Design and construction of compilers. Theory and pragmatics of lexical, syntactic, and semantic analysis. Interpretation. Code generation for a modern architecture. Run-time environments. Includes a large compiler-implementation project. PREREQ: CS 3305 and CS 4412. D
CS 4488 Capstone Project: 3 semester hours.
Analysis, specification, design, implementation, and testing of a large software project. Formal approach and tools. Software lifecycle. Human computer interaction. Project and team management. Uses a different programming language. PREREQ: INFO 4407, and PRE-OR-COREQ: CS 3337 and CS 4412. D
CS 4492 Special Problems in Computer Science: 3 semester hours.
Research and reports on problems or topics in computer science. May be repeated for up to 9 credits with different content. PREREQ: Permission of instructor. D
CS 4494 Undergraduate Research: 1-3 semester hours.
Students will engage in a research project under the supervision of a research instructor, learning fundamental skills in conducting and publishing research in computer science. May be repeated for up to 9 credits with different content. PREREQ: Consent of instructor. D

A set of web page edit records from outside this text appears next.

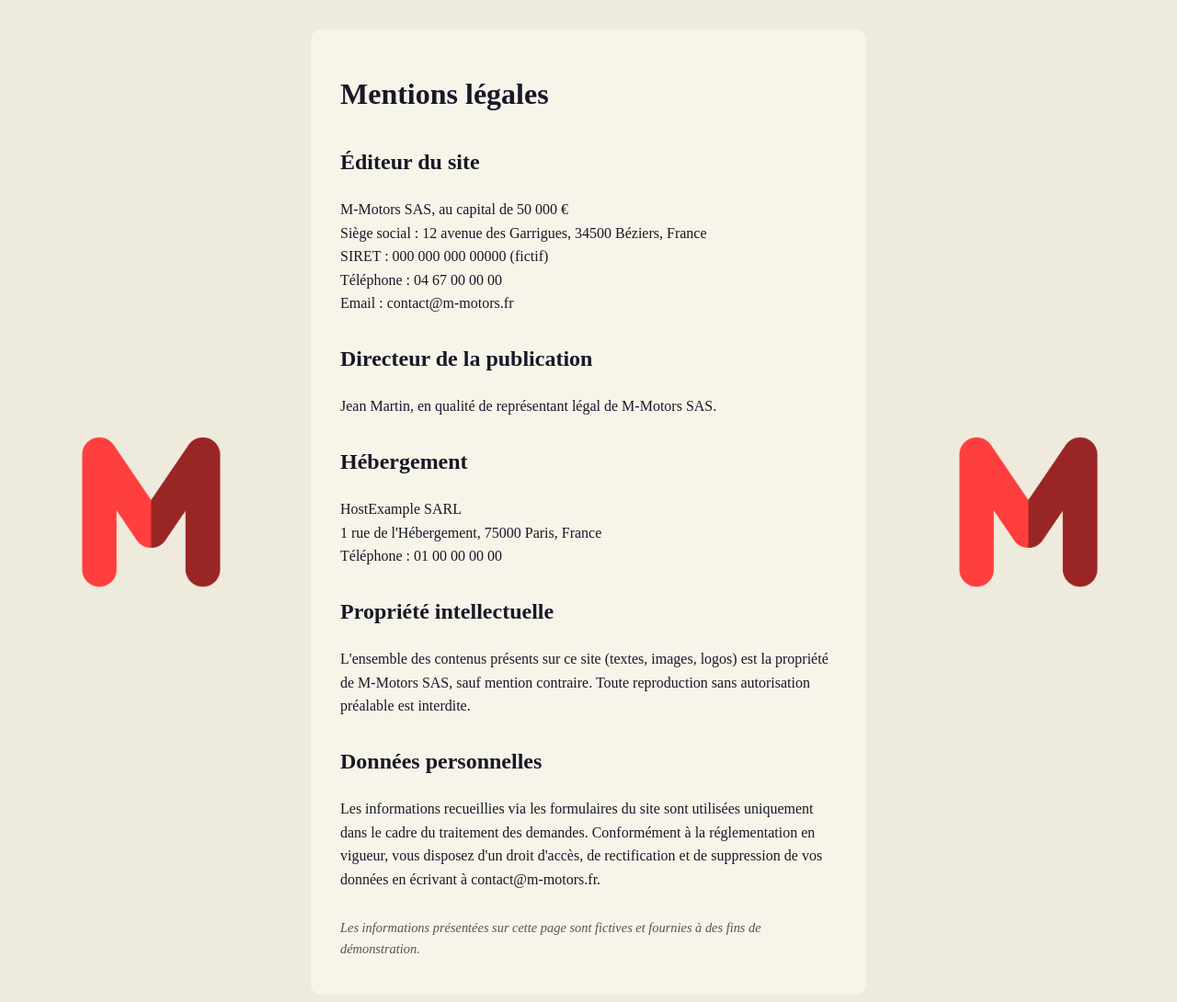
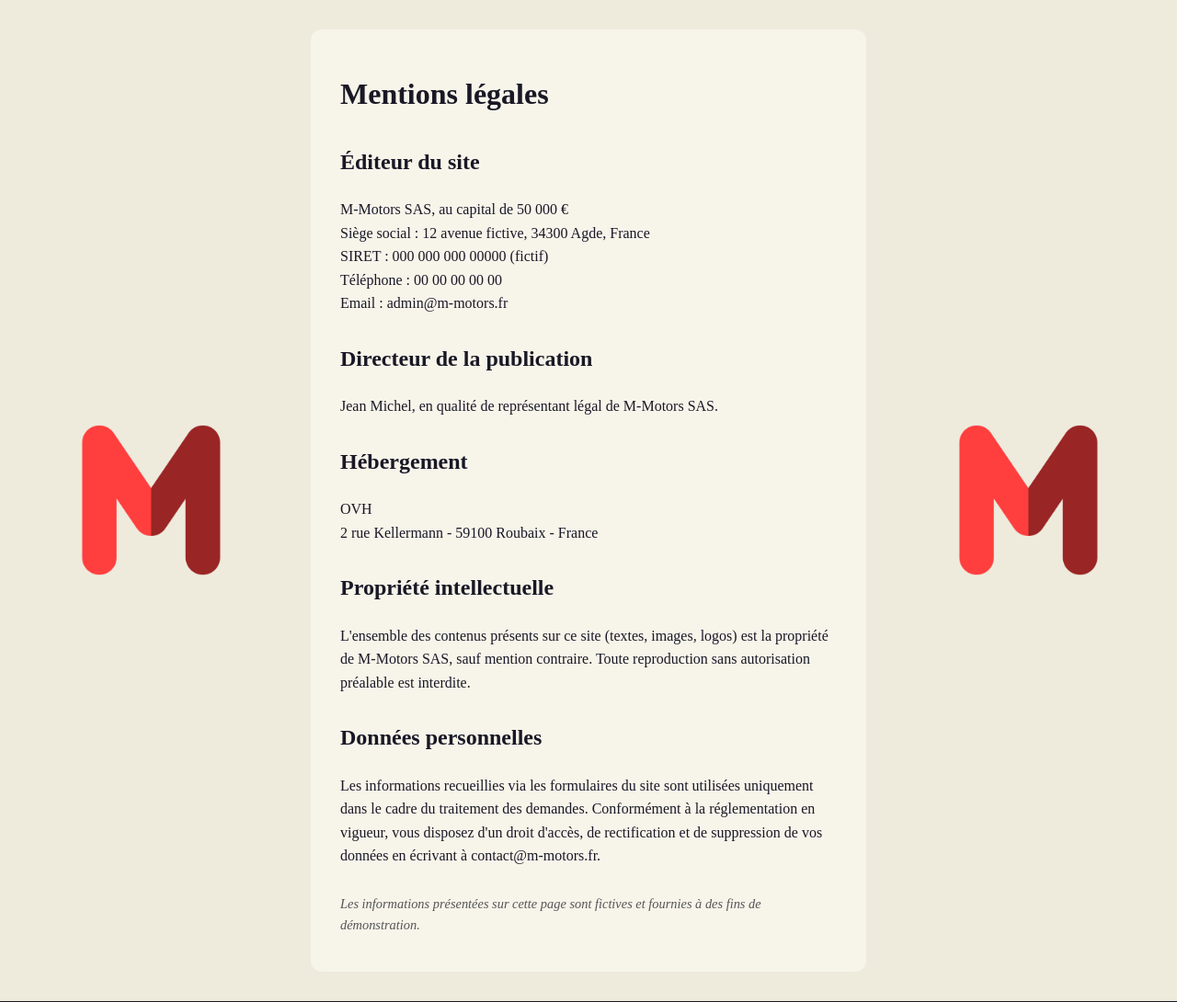
Before and after one commit to PatouneWasTaken/M-Motors, a PHP site: page /views/legal-V.php in a window 1280 px wide. Shown: the part 60-1150 px from the top of the page at 92% size. Run offline with PHP 8.4, Linux system fonts and the light colour scheme.

Commit message:
update legal et cleanup

```diff
--- a/controllers/admin-C.php
+++ b/controllers/admin-C.php
@@ -67,7 +67,7 @@ class AdminController {
         require __DIR__ . '/../views/admin/vehicles-V.php';
     }
 
-    // AJAX liste (optionnel mais recommandé)
+    // AJAX liste
     public function ajaxVehicles() {
         $this->checkAdmin();
 
@@ -146,7 +146,6 @@ class AdminController {
             return;
         }
 
-		// SQL — entry_by = id de l'admin connecté (colonne NOT NULL + clé étrangère)
         $sql = "INSERT INTO vehicles (brand, model, type, price, photo, description, kms, entry_by)
                 VALUES (:brand, :model, :type, :price, :photo, :description, :kms, :entry_by)";
 
@@ -175,8 +174,8 @@ class AdminController {
             header("Location: /index.php?page=dashboard");
             exit;
         }
+        // GET : on affiche le formulaire pré-rempli
 
-        // GET : on affiche le formulaire pré-rempli
         if ($_SERVER['REQUEST_METHOD'] !== 'POST') {
 
             $vehicle = getVehicleById($id);
@@ -189,7 +188,6 @@ class AdminController {
             require __DIR__ . '/../views/admin/edit-vehicle-V.php';
             return;
         }
-
         // POST : on traite la modification
 
         // Validation
--- a/models/users-M.php
+++ b/models/users-M.php
@@ -23,7 +23,7 @@ function getUserPasswordHash($id) {
     return $row ? $row['password'] : null;
 }
 
-// vrai si l'email est déjà utilisé par un AUTRE utilisateur
+// vrai si l'email est déjà utilisé par un autre utilisateur
 function emailTakenByOther($email, $userId) {
     global $pdo;
 
--- a/views/about-V.php
+++ b/views/about-V.php
@@ -32,9 +32,9 @@ require __DIR__ . "/components/head.php"
 	<h2>Nous contacter</h2>
 
 	<ul class="contact-list">
-		<li><strong>Adresse :</strong> 12 avenue des Garrigues, 34500 Béziers, France</li>
-		<li><strong>Téléphone :</strong> 04 67 00 00 00</li>
-		<li><strong>Email :</strong> contact@m-motors.fr</li>
+		<li><strong>Adresse :</strong> 12 avenue fictive, 34300 Agde, France</li>
+		<li><strong>Téléphone :</strong> 00 00 00 00 00</li>
+		<li><strong>Email :</strong> admin@m-motors.fr</li>
 		<li><strong>Horaires :</strong> du lundi au samedi, de 9h à 18h</li>
 	</ul>
 
--- a/views/legal-V.php
+++ b/views/legal-V.php
@@ -19,20 +19,19 @@ require __DIR__ . "/components/head.php"
 	<h2>Éditeur du site</h2>
 	<p>
 		M-Motors SAS, au capital de 50 000 €<br>
-		Siège social : 12 avenue des Garrigues, 34500 Béziers, France<br>
+		Siège social : 12 avenue fictive, 34300 Agde, France<br>
 		SIRET : 000 000 000 00000 (fictif)<br>
-		Téléphone : 04 67 00 00 00<br>
-		Email : contact@m-motors.fr
+		Téléphone : 00 00 00 00 00<br>
+		Email : admin@m-motors.fr
 	</p>
 
 	<h2>Directeur de la publication</h2>
-	<p>Jean Martin, en qualité de représentant légal de M-Motors SAS.</p>
+	<p>Jean Michel, en qualité de représentant légal de M-Motors SAS.</p>
 
 	<h2>Hébergement</h2>
 	<p>
-		HostExample SARL<br>
-		1 rue de l'Hébergement, 75000 Paris, France<br>
-		Téléphone : 01 00 00 00 00
+		OVH<br>
+		2 rue Kellermann - 59100 Roubaix - France
 	</p>
 
 	<h2>Propriété intellectuelle</h2>
```
Also changed, not shown: controllers/apply-C.php (+5 -5 lines), public/styles/style.css (+14 -16 lines), tests/DatabaseTestCase.php (+1 -1 lines), tests/ValidatorsTest.php (+5 -5 lines).
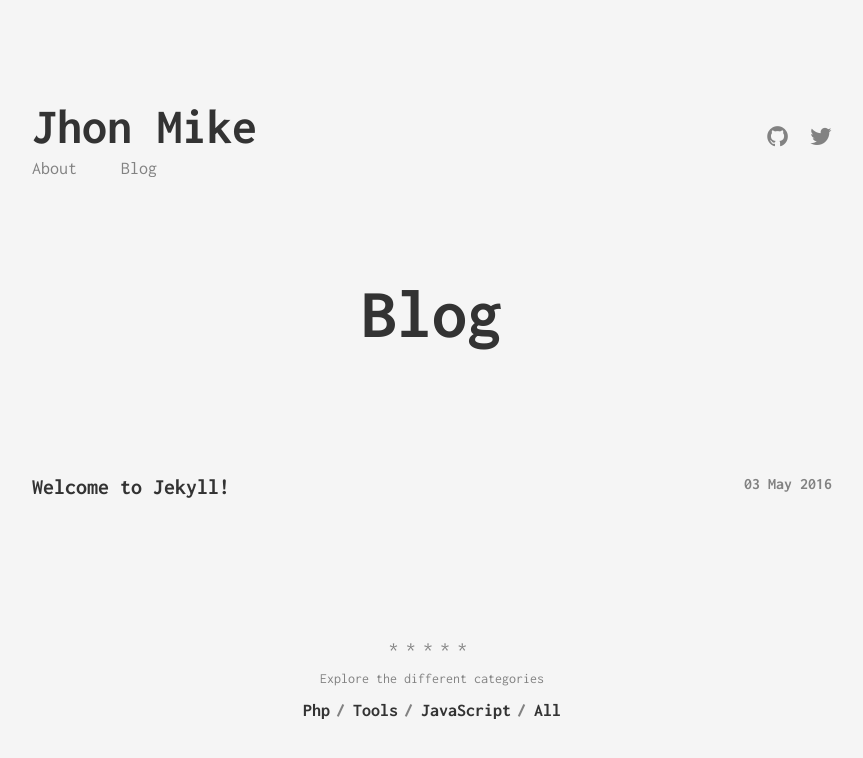
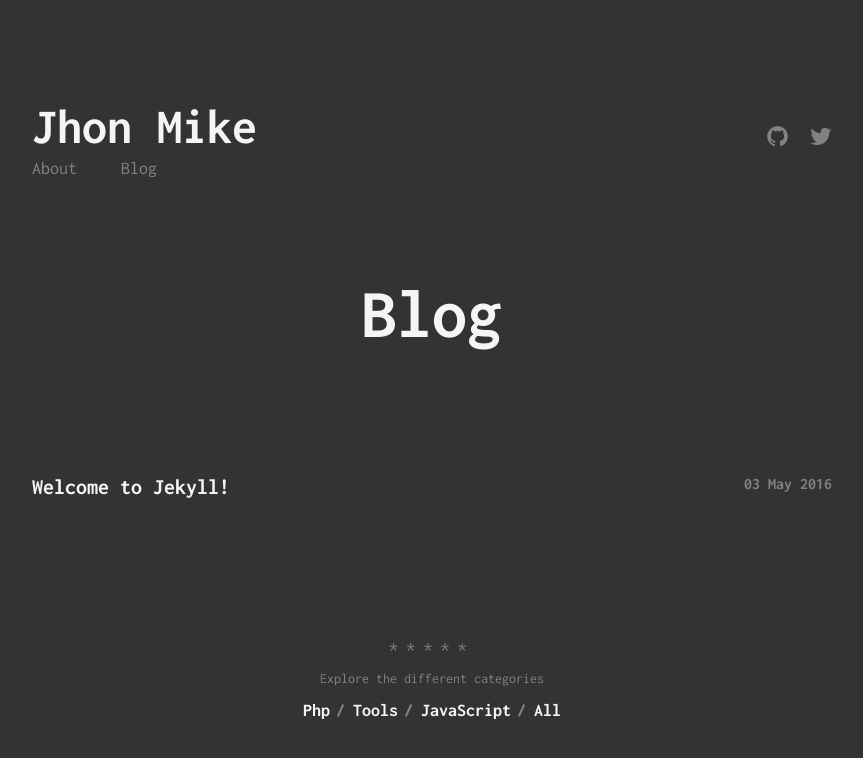
Before and after one commit to jhonmike/website, a Jekyll site: the page built from index.html, in a window 1280 px wide. Shown: the top 758 px of the page, without its empty margins (208-1071 px from the left). Built offline with Jekyll 4.4.1, drawn with Linux system fonts in a browser that asks for light colours.

Commit message:
color theme

```diff
--- a/css/main.scss
+++ b/css/main.scss
@@ -6,8 +6,8 @@ sitemap:
 @charset "utf-8";
 
 /* =Colors */
-$dorian: #F5F5F5;
-$iron: #333333;
+$dorian: #333333;
+$iron: #F5F5F5;
 $cloudy: #828282;
 
 @import
```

CS 4499 Experimental Course: 1-6 semester hours.
The content of this course is not described in the catalog. Title and number of credits are -announced in the Class Schedule. Experimental courses may be offered no more than three times with the same title and content. May be repeated.